■ REQUIRED ACTION ■
From the first line to the last, restate the records word for word, skipping the pictures.

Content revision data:
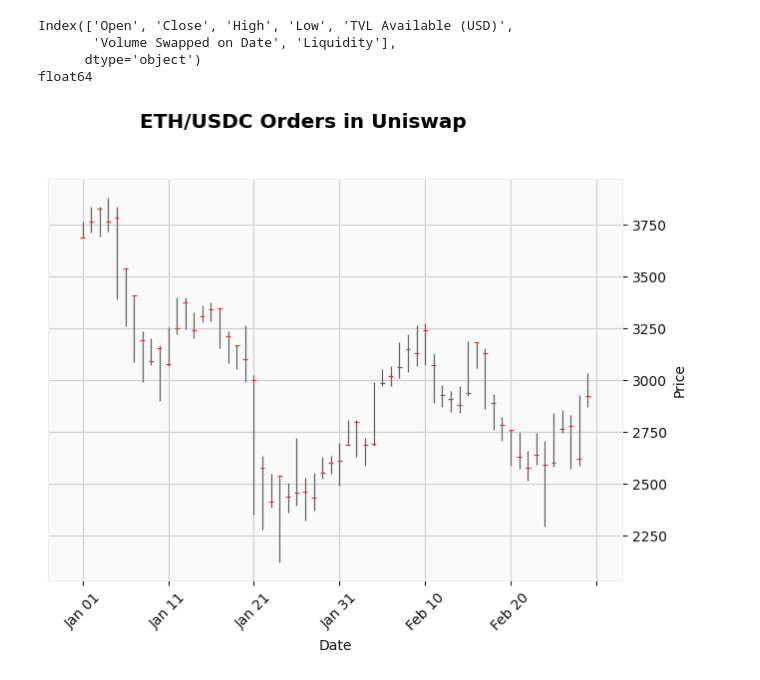
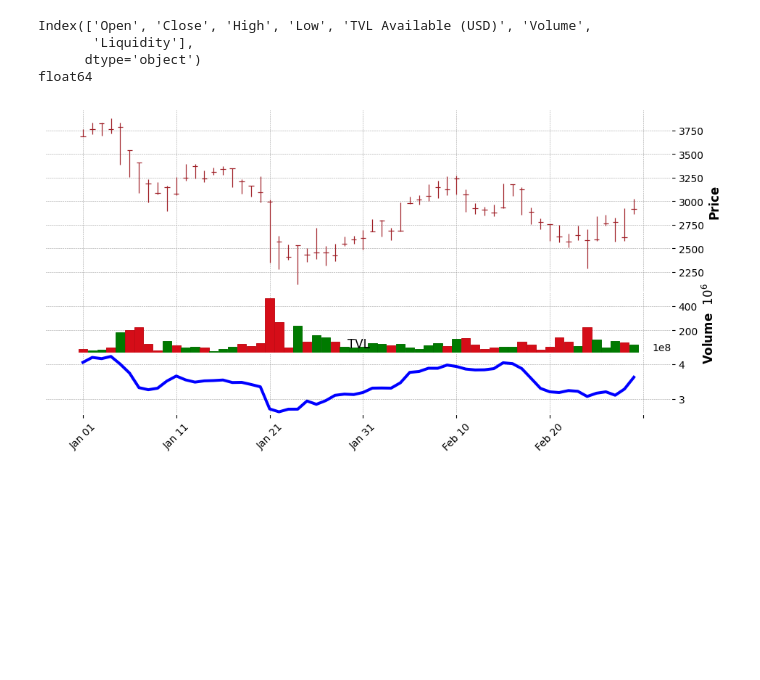
Before and after one commit to ethaker/cs194_finalproject, a Jupyter notebook: Uniswap_Spread_Data.ipynb, the cells around one changed output. Cells and saved outputs as stored; diff of their text form; code cells hidden in the pictures; blank space fills up the shorter version.

Commit message:
updated charts

```diff
--- a/Uniswap_Spread_Data.ipynb
+++ b/Uniswap_Spread_Data.ipynb
@@ -18,7 +18,7 @@ url = f"https://gateway.thegraph.com/api/{uniswap_api_key}/subgraphs/id/{subgrap
 
 pool_address = "0x8ad599c3a0ff1de082011efddc58f1908eb6e6d8"  # CHANGE THIS, MAKE SURE TOKEN1 IS USDC
 # Dataframe construction
-uniswap_candlestick = pd.DataFrame(columns=['Date', 'Open', 'Close', 'High', 'Low', 'TVL Available (USD)', 'Volume Swapped on Date', 'Liquidity'])
+uniswap_candlestick = pd.DataFrame(columns=['Date', 'Open', 'Close', 'High', 'Low', 'TVL Available (USD)', 'Volume', 'Liquidity'])
 
 # Make queries across date range:
 starting_date = "2022-01-01" # CHANGE THIS (YYYY-MM-DD)
@@ -91,20 +91,31 @@ uniswap_candlestick = uniswap_candlestick.astype(float)
 print(uniswap_candlestick.columns)
 print(uniswap_candlestick['Open'].dtype)
 # %% [output]
-Index(['Open', 'Close', 'High', 'Low', 'TVL Available (USD)',
-       'Volume Swapped on Date', 'Liquidity'],
+Index(['Open', 'Close', 'High', 'Low', 'TVL Available (USD)', 'Volume',
+       'Liquidity'],
       dtype='object')
 float64
 # %%
 # Create Candlestick Plot
 # Install dependency in terminal: pip install mplfinance (in the directory that you are running this notebook in)
+s = mpf.make_mpf_style(
+    base_mpf_style='yahoo',
+    rc={
+        'axes.labelsize': 2,
+        'xtick.labelsize': 7,
+        'ytick.labelsize': 7
+    }
+)
+
 mpf.plot(
     uniswap_candlestick,
     type='candle',
-    style='yahoo',
-    title='ETH/USDC Orders in Uniswap', # CHANGE TITLE
-    ylabel='Price',
-    xlabel='Date'
+    style='charles',
+    figsize=(12, 6),
+    volume=True,
+    addplot=[
+        mpf.make_addplot(uniswap_candlestick["TVL Available (USD)"], panel=2, color='blue')],
+    panel_ratios=(3,1)
 )
 # %% [output]
-[figure, old version]
+[figure, new version]
```
Also changed, not shown: parts of 1 cell of this notebook, 1 other file.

■ RESPONSE ■
Before and after one commit to ethaker/cs194_finalproject, a Jupyter notebook: Uniswap_Spread_Data.ipynb, the cells around one changed output. Cells and saved outputs as stored; diff of their text form; code cells hidden in the pictures; blank space fills up the shorter version.

Commit message:
updated charts

```diff
--- a/Uniswap_Spread_Data.ipynb
+++ b/Uniswap_Spread_Data.ipynb
@@ -18,7 +18,7 @@ url = f"https://gateway.thegraph.com/api/{uniswap_api_key}/subgraphs/id/{subgrap
 
 pool_address = "0x8ad599c3a0ff1de082011efddc58f1908eb6e6d8"  # CHANGE THIS, MAKE SURE TOKEN1 IS USDC
 # Dataframe construction
-uniswap_candlestick = pd.DataFrame(columns=['Date', 'Open', 'Close', 'High', 'Low', 'TVL Available (USD)', 'Volume Swapped on Date', 'Liquidity'])
+uniswap_candlestick = pd.DataFrame(columns=['Date', 'Open', 'Close', 'High', 'Low', 'TVL Available (USD)', 'Volume', 'Liquidity'])
 
 # Make queries across date range:
 starting_date = "2022-01-01" # CHANGE THIS (YYYY-MM-DD)
@@ -91,20 +91,31 @@ uniswap_candlestick = uniswap_candlestick.astype(float)
 print(uniswap_candlestick.columns)
 print(uniswap_candlestick['Open'].dtype)
 # %% [output]
-Index(['Open', 'Close', 'High', 'Low', 'TVL Available (USD)',
-       'Volume Swapped on Date', 'Liquidity'],
+Index(['Open', 'Close', 'High', 'Low', 'TVL Available (USD)', 'Volume',
+       'Liquidity'],
       dtype='object')
 float64
 # %%
 # Create Candlestick Plot
 # Install dependency in terminal: pip install mplfinance (in the directory that you are running this notebook in)
+s = mpf.make_mpf_style(
+    base_mpf_style='yahoo',
+    rc={
+        'axes.labelsize': 2,
+        'xtick.labelsize': 7,
+        'ytick.labelsize': 7
+    }
+)
+
 mpf.plot(
     uniswap_candlestick,
     type='candle',
-    style='yahoo',
-    title='ETH/USDC Orders in Uniswap', # CHANGE TITLE
-    ylabel='Price',
-    xlabel='Date'
+    style='charles',
+    figsize=(12, 6),
+    volume=True,
+    addplot=[
+        mpf.make_addplot(uniswap_candlestick["TVL Available (USD)"], panel=2, color='blue')],
+    panel_ratios=(3,1)
 )
 # %% [output]
-[figure, old version]
+[figure, new version]
```
Also changed, not shown: parts of 1 cell of this notebook, 1 other file.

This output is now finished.